The most memorable 24 hours had to be our time in the Global Village. Let me explain: The Global Village is made up of small model houses that are supposed to be like what the poor live in throughout the world. These “countries” were spread out in a forest on the ranch and connected by dirt trails. Some of the countries were Zambia, (in Africa) Guatemala, Tibet, (in China) Thailand, (had two houses) Appalachia, (not really a country: region in U.S.) There was also an urban slum and refugee camp that could be in any country. We were assigned countries and roles in a family by a lottery. I ended up in the urban slum with people from my youth group as well as some kids and a chaperone from Kentucky.
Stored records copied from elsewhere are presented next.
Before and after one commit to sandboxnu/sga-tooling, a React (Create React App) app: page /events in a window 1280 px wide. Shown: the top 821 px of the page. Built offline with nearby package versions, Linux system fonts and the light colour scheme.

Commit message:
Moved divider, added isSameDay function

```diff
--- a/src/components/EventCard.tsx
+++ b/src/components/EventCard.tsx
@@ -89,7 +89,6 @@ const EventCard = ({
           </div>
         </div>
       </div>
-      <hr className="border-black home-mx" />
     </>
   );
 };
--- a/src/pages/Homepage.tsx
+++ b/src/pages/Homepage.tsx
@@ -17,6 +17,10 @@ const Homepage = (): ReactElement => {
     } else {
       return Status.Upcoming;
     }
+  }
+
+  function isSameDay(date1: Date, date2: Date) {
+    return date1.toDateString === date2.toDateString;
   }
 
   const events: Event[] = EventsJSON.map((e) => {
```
It was some night.
We arrived in the urban slum sometime between 5 and 6 p.m. (No watches, cell phones, etc. so hard to know.) after a tour of all the countries in the Global Village. We were given a resource basket-Thank God! – with rice, a little silverware, plates and bowls. We spent most of the daylight hours trading for more food and attempting to light a fire. We decided to have a community dinner with many of the groups. This community dinner was a great idea and we ended up with plenty of food and were even able to provide the refugees (who had no resources) with dinner. We made eggs and rice and served it with a vegetable stir fry I made that ended up being not enough and ruined by the beets I improperly cooked. Oh well! We were lucky we had anything to eat at all. Since the urban slum had the biggest fire pit and many of the cooking resources we hosted the dinner and breakfast the next morning there.
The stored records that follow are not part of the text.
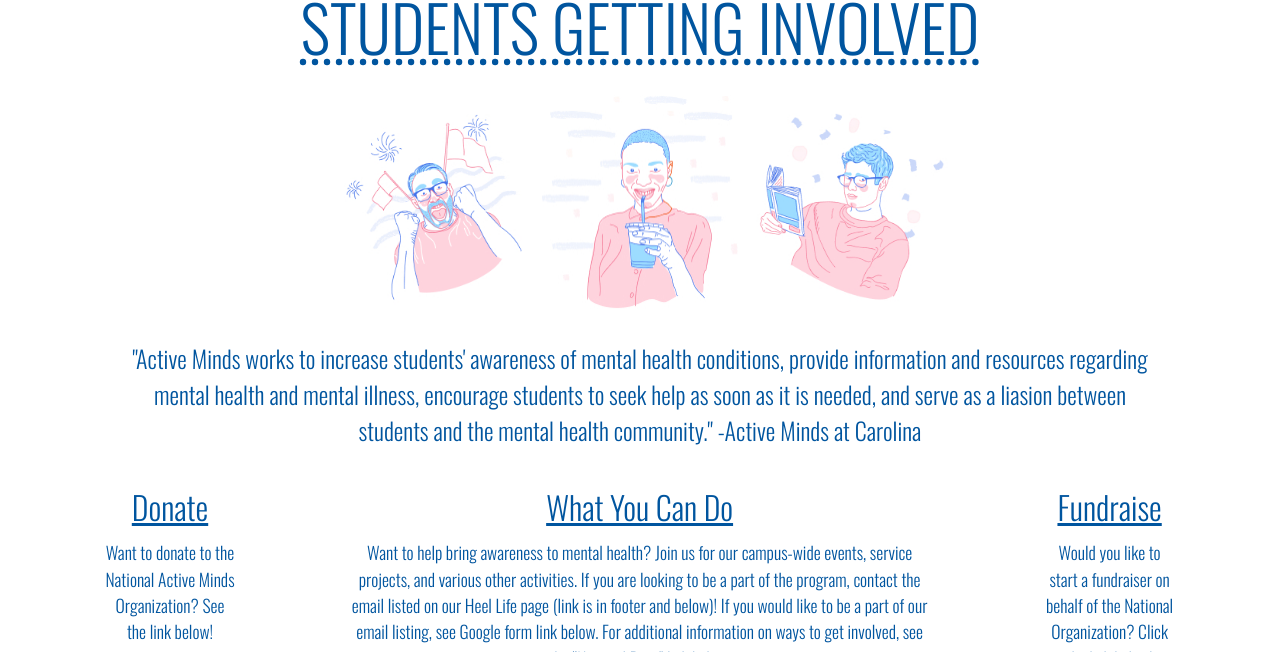
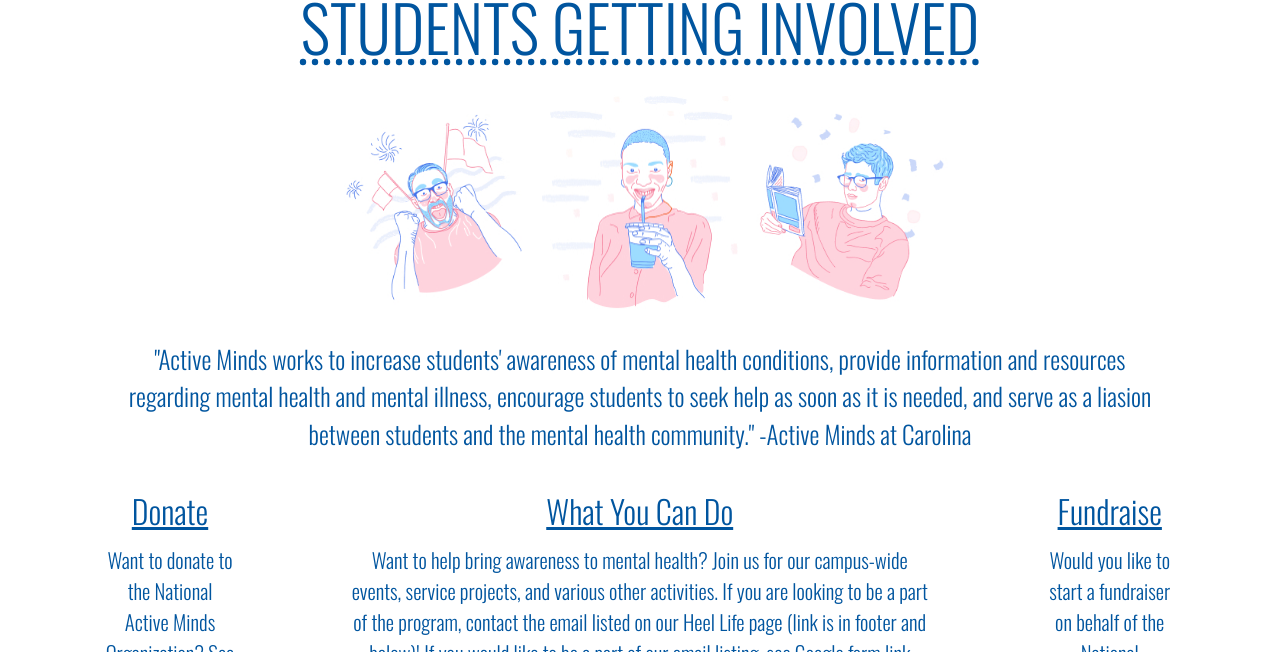
Before and after one commit to baileyw24/finalproject.github.io, a plain HTML site: page contact-students.html in a window 1280 px wide. Shown: the part 148-800 px from the top of the page. Drawn offline with nearby package versions, Linux system fonts and the light colour scheme.

Commit message:
students-updated

```diff
--- a/css/styles.css
+++ b/css/styles.css
@@ -303,7 +303,7 @@ h4 {
 
 .image-quote {
     color:#00559F;
-    font-size: 24px;
+    font-size: 25px;
     text-align: center;
     padding-top: 20px;
     max-width: 80%;
@@ -353,7 +353,7 @@ h4 {
     color:#00559F;
     margin: 5px;
     margin-bottom: 20px;
-    font-size: 1.1rem;
+    font-size: 1.3rem;
 }
 .youtube-video {
     margin-bottom: 20px;
```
The sun was already down by the time everyone got dinner and the dishes had to be washed in the dark. Next, we set up our sleeping bags in our small wood and metal scrap “house.” It was more of a shack. At least we had a roof and a wood (vs. dirt) floor. But, what we didn’t have was a door. Not having a door esp. freaked me out when we could hear coyotes yipping nearby. Also, I’ve never missed air conditioning more. It was hot and buggy most of the night. I eventually fell asleep but was woken soon after. I was incredibly itchy and found out I had fire ants everywhere. Everyone in our house had fire ants head to toe. Disgusting! I am still a bit itchy, a week later. Fire ants seemed like a minor problem compared to the wasps in many of the other houses in the Global Village.
I have never been so grateful to see the sun come up! (Even though the ranch’s rooster teased us by cocka- doodle- doing every hour starting in the middle of the night.) I definitely didn’t enjoy my night in the global village, but it was a life-changing experience. One I am more than glad I took part in. I know that that night seemed like a huge deal to me, but compared to what many more people than we want to think have to go through this every night, it was nothing. In all honesty, I have never felt like more of a spoiled brat than I did after that experience. I’m sure most of the other kids and chaperones who’ve experienced the Global Village can relate.
The camp ended with a Heifer county fair that was a lot of fun! We bobbed for apples, did a water balloon toss, bean-spitting contest, face painting, and a redneck relay. We also had the opportunity to vote for our favorite counselor/host to kiss an animal’s butt. We voted with our dollars and ended up raising around 700 bucks for Heifer!
To close out this post, I’d like to thank the people that made this experience worthwhile: Heifer Ranch’s passionate staff and volunteers, Barb Godwin, Jennifer Gelner, David James, Katherine Crowley, Caitlin Edwards, Justine Gelner, Jake and Jeff Goetz, Alyssa and Carly Hewitt, Whitney Overlin, Anne Parrish and Jessica Taylor! Thanks guys!!!
P.S. Pics to come!